May is Asian-Pacific American Heritage Month, a chance to celebrate dozens of widely varying cultures. One of the most intriguing children’s collections of autobiographical verses is Janet Wong’s A Suitcase of Seaweed and Other Poems. Through three sections of the book—Korean, Chinese, and American—Wong portrays all three aspects of her multicultural family. “Love at First Sight” tells how her parents met, and “Hospitality” shows how guests are expected to remove their shoes. In the title poem, “A Suitcase of Seaweed,” Wong’s grandmother arrives with smelly seaweed and squid in “this old treasure/ chest of hers”. In “When I Grow Up,” the hopeful child says, “I want to be an artist, Grandpa, write and dance, paint and sing,” gently challenging a tradition that expects her to think only of being able to buy “good food.” The final poem tenderly portrays Wong’s family as a quilt
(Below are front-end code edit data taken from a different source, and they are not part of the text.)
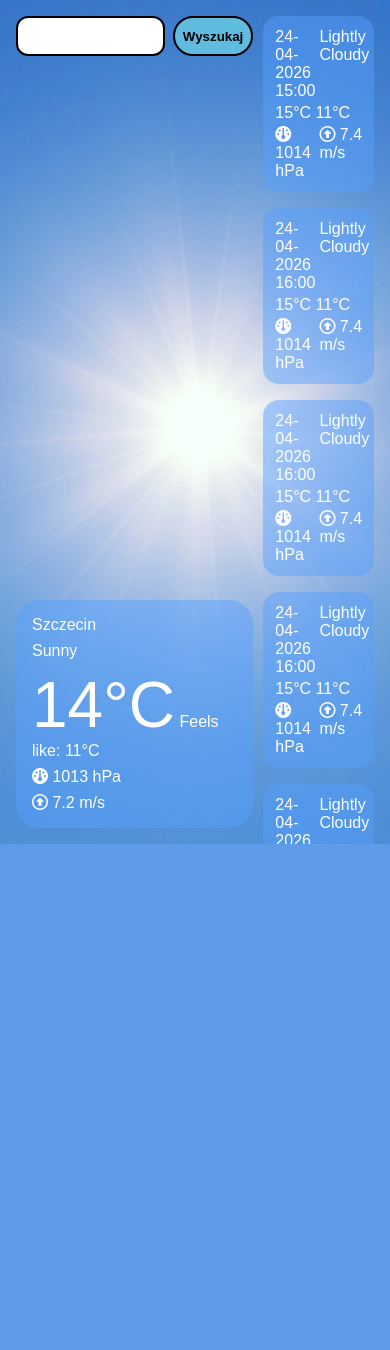
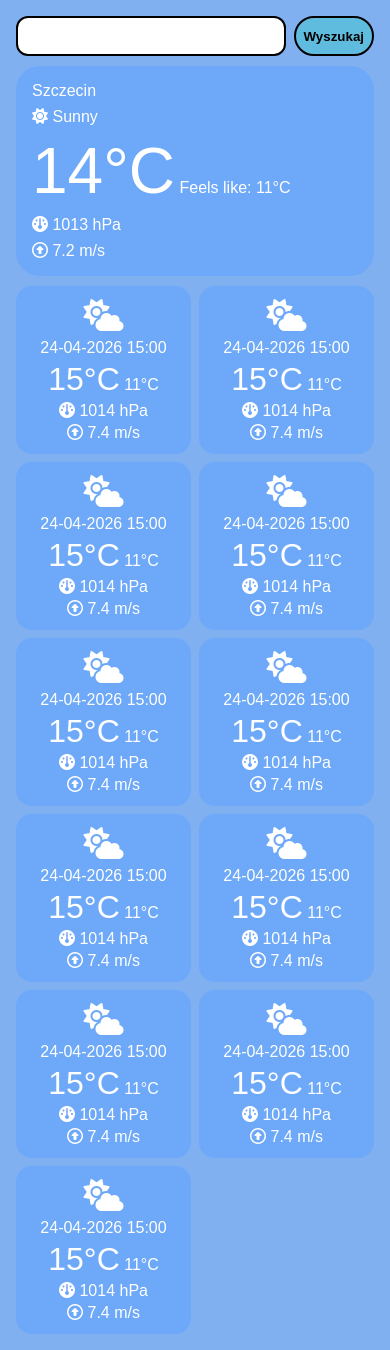
Before and after one commit to Syhmac/sprazmo.github.io, a PHP site: page /lab-d/index.html in a window 390 px wide. Before the commit the page ends 844 px from the top, so only its background shows below. Run offline with PHP 8.4, Linux system fonts and the light colour scheme; some libraries are stand-ins or nearby versions.

Commit message:
Lab-d - responsive layout

```diff
--- a/lab-d/index.html
+++ b/lab-d/index.html
@@ -8,6 +8,7 @@
     <link rel="stylesheet" href="styles.css" type="text/css">
     <script src="https://kit.fontawesome.com/323855ccfa.js" crossorigin="anonymous"></script>
     <script src="scripts.js" defer></script>
+    <script src="layout_test.js" defer></script>
 </head>
 <body>
     <div id="search">
@@ -16,7 +17,10 @@
     </div>
     <div id="currentWeather">
         <div id="currentLocation">Szczecin</div>
-        <div id="currentStatus">Sunny</div>
+        <div id="currentStatus">
+            <span id="currentWeatherIcon"><i class="fa-solid fa-sun"></i></span>
+            <span id="currentWeatherText">Sunny</span>
+        </div>
         <div id="currentTemperature">
             <span id="currentTemperatureValue">14°C</span>
             <span id="currentFeelsLike">Feels like: </span>
@@ -37,180 +41,13 @@
                 <span class="forecastDate">24-04-2026</span>
                 <span class="forecastTime">15:00</span>
             </div>
-            <div class="forecastStatus">Lightly Cloudy</div>
+            <div class="forecastStatus">
+                <span class="forecastStatusIcon"><i class="fa-solid fa-cloud-sun"></i></span>
+                <span class="forecastStatusText">Lightly Cloudy</span>
+            </div>
             <div class="forecastTemperature">
                 <span class="forecastTemperatureValue">15°C</span>
-                <span class="forecastFeelsLikeValue">11°C</span>
-            </div>
-            <div class="forecastPressure">
-                <span class="forecastPressureicon"><i class="fa-solid fa-gauge"></i></span>
-                <span class="forecastPressureText">1014 hPa</span>
-            </div>
-            <div class="forecastWind">
-                <span class="forecastWindDirection"><i class="fa-regular fa-circle-up"></i></span>
-                <span class="forecastWindText">7.4 m/s</span>
-            </div>
-        </div>
-        <div class="forecastItem">
-            <div class="forecastDateTime">
-                <span class="forecastDate">24-04-2026</span>
-                <span class="forecastTime">16:00</span>
-            </div>
-            <div class="forecastStatus">Lightly Cloudy</div>
-            <div class="forecastTemperature">
-                <span class="forecastTemperatureValue">15°C</span>
-                <span class="forecastFeelsLikeValue">11°C</span>
-            </div>
-            <div class="forecastPressure">
-                <span class="forecastPressureicon"><i class="fa-solid fa-gauge"></i></span>
-                <span class="forecastPressureText">1014 hPa</span>
-            </div>
-            <div class="forecastWind">
-                <span class="forecastWindDirection"><i class="fa-regular fa-circle-up"></i></span>
-                <span class="forecastWindText">7.4 m/s</span>
-            </div>
-        </div>
-        <div class="forecastItem">
-            <div class="forecastDateTime">
-                <span class="forecastDate">24-04-2026</span>
-                <span class="forecastTime">16:00</span>
-            </div>
-            <div class="forecastStatus">Lightly Cloudy</div>
-            <div class="forecastTemperature">
-                <span class="forecastTemperatureValue">15°C</span>
-                <span class="forecastFeelsLikeValue">11°C</span>
-            </div>
-            <div class="forecastPressure">
-                <span class="forecastPressureicon"><i class="fa-solid fa-gauge"></i></span>
-                <span class="forecastPressureText">1014 hPa</span>
-            </div>
-            <div class="forecastWind">
-                <span class="forecastWindDirection"><i class="fa-regular fa-circle-up"></i></span>
-                <span class="forecastWindText">7.4 m/s</span>
-            </div>
-        </div>
-        <div class="forecastItem">
-            <div class="forecastDateTime">
-                <span class="forecastDate">24-04-2026</span>
-                <span class="forecastTime">16:00</span>
-            </div>
-            <div class="forecastStatus">Lightly Cloudy</div>
-            <div class="forecastTemperature">
-                <span class="forecastTemperatureValue">15°C</span>
-                <span class="forecastFeelsLikeValue">11°C</span>
-            </div>
-            <div class="forecastPressure">
-                <span class="forecastPressureicon"><i class="fa-solid fa-gauge"></i></span>
-                <span class="forecastPressureText">1014 hPa</span>
-            </div>
-            <div class="forecastWind">
-                <span class="forecastWindDirection"><i class="fa-regular fa-circle-up"></i></span>
-                <span class="forecastWindText">7.4 m/s</span>
-            </div>
-        </div>
-        <div class="forecastItem">
-            <div class="forecastDateTime">
-                <span class="forecastDate">24-04-2026</span>
-                <span class="forecastTime">16:00</span>
-            </div>
-            <div class="forecastStatus">Lightly Cloudy</div>
-            <div class="forecastTemperature">
-                <span class="forecastTemperatureValue">15°C</span>
-                <span class="forecastFeelsLikeValue">11°C</span>
-            </div>
-            <div class="forecastPressure">
-                <span class="forecastPressureicon"><i class="fa-solid fa-gauge"></i></span>
-                <span class="forecastPressureText">1014 hPa</span>
-            </div>
-            <div class="forecastWind">
-                <span class="forecastWindDirection"><i class="fa-regular fa-circle-up"></i></span>
-                <span class="forecastWindText">7.4 m/s</span>
-            </div>
-        </div>
-        <div class="forecastItem">
-            <div class="forecastDateTime">
-                <span class="forecastDate">24-04-2026</span>
-                <span class="forecastTime">16:00</span>
-            </div>
-            <div class="forecastStatus">Lightly Cloudy</div>
-            <div class="forecastTemperature">
-                <span class="forecastTemperatureValue">15°C</span>
-                <span class="forecastFeelsLikeValue">11°C</span>
-            </div>
-            <div class="forecastPressure">
-                <span class="forecastPressureicon"><i class="fa-solid fa-gauge"></i></span>
-                <span class="forecastPressureText">1014 hPa</span>
-            </div>
-            <div class="forecastWind">
-                <span class="forecastWindDirection"><i class="fa-regular fa-circle-up"></i></span>
-                <span class="forecastWindText">7.4 m/s</span>
-            </div>
-        </div>
-        <div class="forecastItem">
-            <div class="forecastDateTime">
-                <span class="forecastDate">24-04-2026</span>
-                <span class="forecastTime">16:00</span>
-            </div>
-            <div class="forecastStatus">Lightly Cloudy</div>
-            <div class="forecastTemperature">
-                <span class="forecastTemperatureValue">15°C</span>
-                <span class="forecastFeelsLikeValue">11°C</span>
-            </div>
-            <div class="forecastPressure">
-                <span class="forecastPressureicon"><i class="fa-solid fa-gauge"></i></span>
-                <span class="forecastPressureText">1014 hPa</span>
-            </div>
-            <div class="forecastWind">
-                <span class="forecastWindDirection"><i class="fa-regular fa-circle-up"></i></span>
-                <span class="forecastWindText">7.4 m/s</span>
-            </div>
-        </div>
-        <div class="forecastItem">
-            <div class="forecastDateTime">
-                <span class="forecastDate">24-04-2026</span>
-                <span class="forecastTime">16:00</span>
-            </div>
-            <div class="forecastStatus">Lightly Cloudy</div>
-            <div class="forecastTemperature">
-                <span class="forecastTemperatureValue">15°C</span>
-                <span class="forecastFeelsLikeValue">11°C</span>
-            </div>
-            <div class="forecastPressure">
-                <span class="forecastPressureicon"><i class="fa-solid fa-gauge"></i></span>
-                <span class="forecastPressureText">1014 hPa</span>
-            </div>
-            <div class="forecastWind">
-                <span class="forecastWindDirection"><i class="fa-regular fa-circle-up"></i></span>
-                <span class="forecastWindText">7.4 m/s</span>
-            </div>
-        </div>
-        <div class="forecastItem">
-            <div class="forecastDateTime">
-                <span class="forecastDate">24-04-2026</span>
-                <span class="forecastTime">16:00</span>
-            </div>
-            <div class="forecastStatus">Lightly Cloudy</div>
-            <div class="forecastTemperature">
-                <span class="forecastTemperatureValue">15°C</span>
-                <span class="forecastFeelsLikeValue">11°C</span>
-            </div>
-            <div class="forecastPressure">
-                <span class="forecastPressureicon"><i class="fa-solid fa-gauge"></i></span>
-                <span class="forecastPressureText">1014 hPa</span>
-            </div>
-            <div class="forecastWind">
-                <span class="forecastWindDirection"><i class="fa-regular fa-circle-up"></i></span>
-                <span class="forecastWindText">7.4 m/s</span>
-            </div>
-        </div>
-        <div class="forecastItem">
-            <div class="forecastDateTime">
-                <span class="forecastDate">24-04-2026</span>
-                <span class="forecastTime">16:00</span>
-            </div>
-            <div class="forecastStatus">Lightly Cloudy</div>
-            <div class="forecastTemperature">
-                <span class="forecastTemperatureValue">15°C</span>
+                <span class="forecastFeelsLikeText">Feels like:</span>
                 <span class="forecastFeelsLikeValue">11°C</span>
             </div>
             <div class="forecastPressure">
--- /dev/null
+++ b/lab-d/layout_test.js
@@ -0,0 +1,10 @@
+function layout_test() {
+  let parent = document.getElementById("forecastWeather")
+  let child = parent.querySelector(".forecastItem")
+  for (let i = 0; i < 10; i++) {
+    let child_copy = child.cloneNode(true)
+    parent.appendChild(child_copy)
+  }
+}
+
+layout_test()
--- a/lab-d/styles.css
+++ b/lab-d/styles.css
@@ -1,5 +1,4 @@
 body {
-  background-color: #e6f1fc;
   display: grid;
   grid-template-columns: 2fr 1fr;
   grid-template-rows: 1fr 9fr;
@@ -8,19 +7,20 @@ body {
   gap: 10px;
   height: 100vh;
   margin: 0;
+  padding: 16px;
+  box-sizing: border-box;
   background-image: url("assets/sunny.webp");
   background-size: cover;
   background-position: center;
 }
 
 :root {
-  --widget-color-day: rgb(86 160 255 / 0.47)
+  --widget-color-day: rgb(86 160 255 / 0.47);
+  --mobile-bg-color-day: #81b0f1;
 }
 
 #search {
   grid-area: search;
-  margin-top: 16px;
-  margin-left: 16px;
   display: flex;
   height: fit-content;
 }
@@ -62,8 +62,6 @@ body {
   gap: 8px;
   height: fit-content;
   align-self: end;
-  margin-bottom: 16px;
-  margin-left: 16px;
   background-color: var(--widget-color-day);
   padding: 16px;
   color: white;
@@ -101,8 +99,6 @@ body {
 
 #forecastWeather {
   grid-area: forecast;
-  margin-top: 16px;
-  margin-right: 16px;
   overflow-y: auto;
   overflow-x: hidden;
 
@@ -149,3 +145,70 @@ body {
 #attributions {
   display: none;
 }
+
+@media screen and (max-width: 950px) {
+  body {
+    display: grid;
+    grid-template-columns: 1fr;
+    grid-template-rows: 0fr;
+    grid-template-areas:
+      "search"
+      "current"
+      "forecast";
+    gap: 10px;
+    height: fit-content;
+    background: var(--mobile-bg-color-day);
+  }
+
+  #forecastWeather {
+    overflow-y: auto;
+    overflow-x: auto;
+
+    display: grid;
+    grid-template-columns: 1fr 1fr;
+    gap: 8px;
+  }
+
+  .forecastItem {
+    grid-template-areas:
+    "forecastStatus forecastStatus"
+    "forecastDateTime forecastDateTime"
+    "forecastTemp forecastTemp"
+    "forecastPress forecastWind";
+    gap: 4px;
+    height: fit-content;
+    padding: 12px;
+    margin-bottom: 0;
+  }
+
+  .forecastStatusText {
+    display: none;
+  }
+
+  .forecastStatus {
+    font-size: 32px;
+  }
+
+  .forecastDateTime, .forecastStatus, .forecastTemperature, .forecastPressure, .forecastWind {
+    text-align: center;
+  }
+
+  .forecastTemperatureValue {
+    font-size: 32px
+  }
+}
+
+@media screen and (max-width: 660px) {
+  .forecastItem {
+    grid-template-areas:
+    "forecastStatus"
+    "forecastDateTime"
+    "forecastTemp"
+    "forecastPress"
+    "forecastWind";
+  }
+
+  .forecastFeelsLikeText {
+    display: none;
+  }
+}
```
of odd remnants
in a strange pattern,
but made to keep
even in bitter
Margarita's April Pick
Martí’s Song for Freedom/Martí y sus versos por la libertad
By Emma Otheguy
Childrens Book Press, 2017
During National Poetry Month, I love to read biographies of poets. One of my new favorites is the bilingual children’s picture book, Martí’s Song for Freedom/Martí y sus versos por la libertad, by Emma Otheguy, with illustrations by Beatriz Vidal. This book is unique because it blends Otheguy’s verses about Cuba’s poet and liberator with excerpts of his own poetry. One of my favorite passages shows how Martí traveled after being exiled from Cuba; “Wherever he went, José was inspired / to find people who also believed / in equality and liberty.” (En todas partes, José encontraba/gente que lo inspiraba, porque como él, / creía en la igualdad y la libertad.” This stanza by Otheguy is followed by Martí’s own rhymes: “Yo vengo de todas partes, / y hacia todas partes voy: / Arte soy entre las artes,/En los montes, monte soy.” (I come from every place, / And I’m on the road to everywhere: / I am art amid the arts, / And in the mountain chain, a link.” This is a book that will make Cuban-Americans weep, smile, and sigh, while making other Americans long to know more about Cuba.
poemBy Margarita EngleMad has decided to catch a vulture,the biggest bird she can find.She is so determined, and so inventive,that by stringing together a rickety trapof ropes and sticks, she createsa puzzling structure that just mightbe clever enough to trick a buzzard,once...
poemBy Margarita EngleOn an island of musicin a city of drumbeatsthe drum dream girldreamedof pounding tall conga drumstapping small bongó drumsand boom boom boomingwith long, loud stickson bit, round, silverymoon-bright timbales.But everyoneon the island of musicin the city of drumbeatsbelieved that only...
poemBy Margarita EngleNewsmen call it the Cuban Missile Crisis.Teachers say it's the end of the world.At school, they instruct us to look upand watch the Cuban-cursed sky.Search for a streak of light.Listen for a piercing shriek,the whistle that will warn usas poisonous...